### EXERCISE PROMPT
Report every line of the records beneath this task that holds the string "ipynb".

### THE DATA

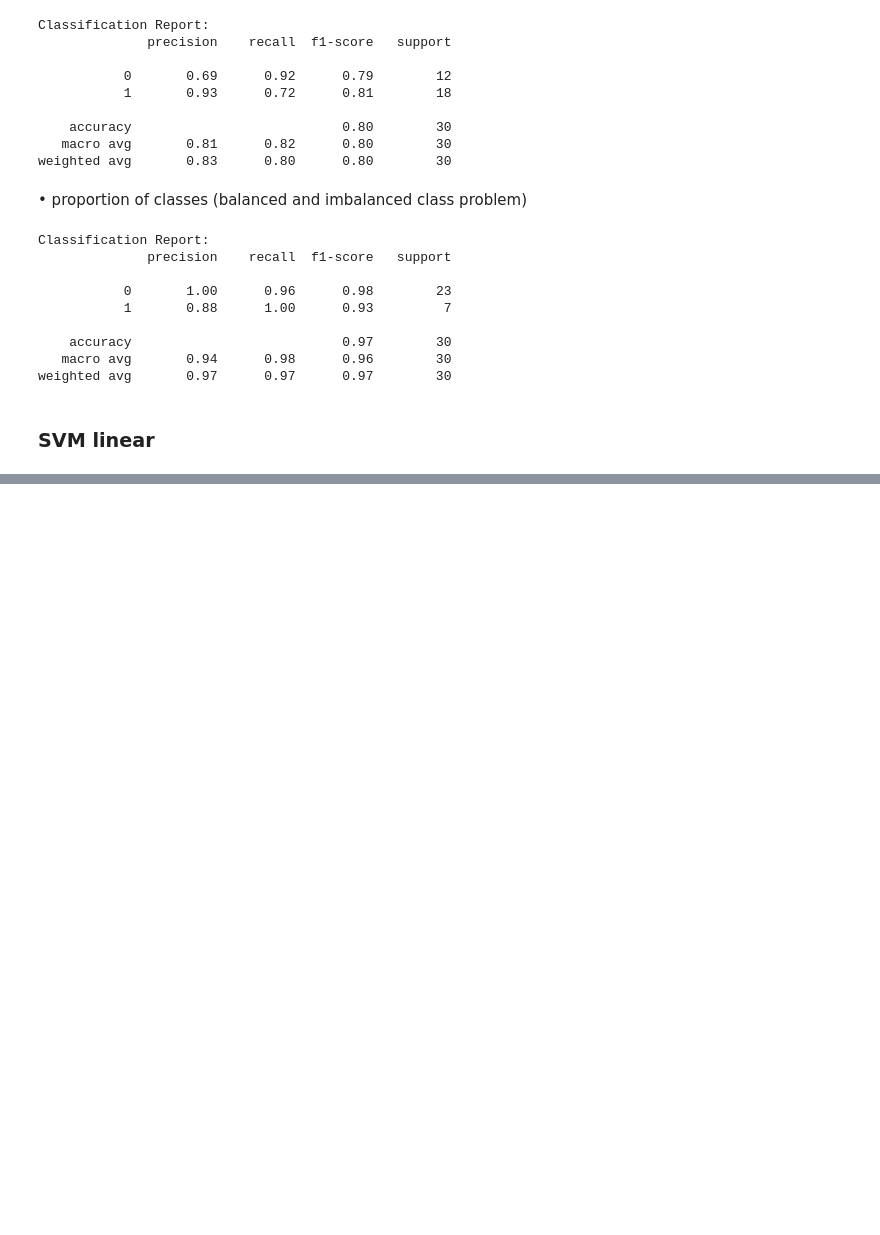
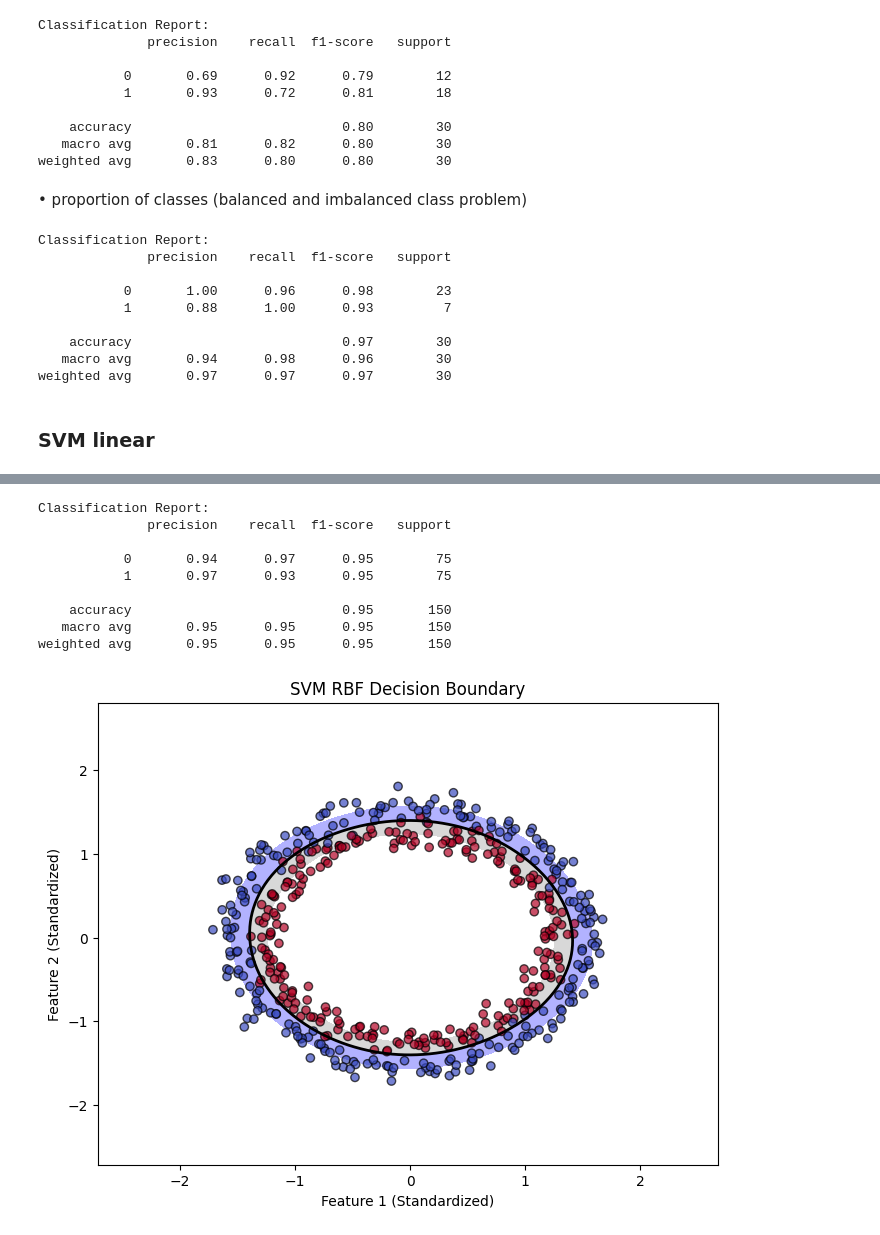
Before and after one commit to ossclaudia/MachineLearning, a Jupyter notebook: projeto.ipynb, the cells around one changed output, grey strips where cells are left out. Drawn from its saved outputs; the diff is of its cells as text; code cells hidden in the pictures; blank space fills up the shorter version.

```diff
--- a/projeto.ipynb
+++ b/projeto.ipynb
@@ -358,0 +495,46 @@ weighted avg       0.97      0.97      0.97        30
+# %%
+X, y = make_circles(n_samples=500, noise=0.05, factor=0.8, random_state=42)
+X_scaler = StandardScaler()
+X_scaled = X_scaler.fit_transform(X)
+X_train, X_test, y_train, y_test = train_test_split(X_scaled, y, test_size=0.3, random_state=42)
+
+svm = SVC(random_state=42, kernel="rbf", class_weight="balanced")
+svm.fit(X_train, y_train)
+y_pred = svm.predict(X_test)
+report = classification_report(y_test, y_pred)
+print("Classification Report:")
+print(report)
+
+plt.figure(figsize=(8, 6))
+
+# Create grid of points
+x_min, x_max = X_scaled[:, 0].min() - 1, X_scaled[:, 0].max() + 1
+y_min, y_max = X_scaled[:, 1].min() - 1, X_scaled[:, 1].max() + 1
+xx, yy = np.meshgrid(np.linspace(x_min, x_max, 100), np.linspace(y_min, y_max, 100))
+
+# Compute decision boundary
+Z = svm.decision_function(np.c_[xx.ravel(), yy.ravel()])
+Z = Z.reshape(xx.shape)
+
+# Plot contour and dataset
+plt.contourf(xx, yy, Z, levels=[-1, 0, 1], colors=['blue', 'gray', 'red'], alpha=0.3)
+plt.contour(xx, yy, Z, levels=[0], colors='black', linewidths=2)  # Decision boundary
+
+# Scatter plot of data points
+plt.scatter(X_scaled[:, 0], X_scaled[:, 1], c=y, cmap="coolwarm", edgecolors="k", alpha=0.7)
+
+plt.xlabel("Feature 1 (Standardized)")
+plt.ylabel("Feature 2 (Standardized)")
+plt.title("SVM RBF Decision Boundary")
+plt.show()
+# %% [output]
+Classification Report:
+              precision    recall  f1-score   support
+
+           0       0.94      0.97      0.95        75
+           1       0.97      0.93      0.95        75
+
+    accuracy                           0.95       150
+   macro avg       0.95      0.95      0.95       150
+weighted avg       0.95      0.95      0.95       150
+[figure, added]
```
Also changed, not shown: parts of 13 cells of this notebook.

### THE COMPLETED TASK
Before and after one commit to ossclaudia/MachineLearning, a Jupyter notebook: projeto.ipynb, the cells around one changed output, grey strips where cells are left out. Drawn from its saved outputs; the diff is of its cells as text; code cells hidden in the pictures; blank space fills up the shorter version.
--- a/projeto.ipynb
+++ b/projeto.ipynb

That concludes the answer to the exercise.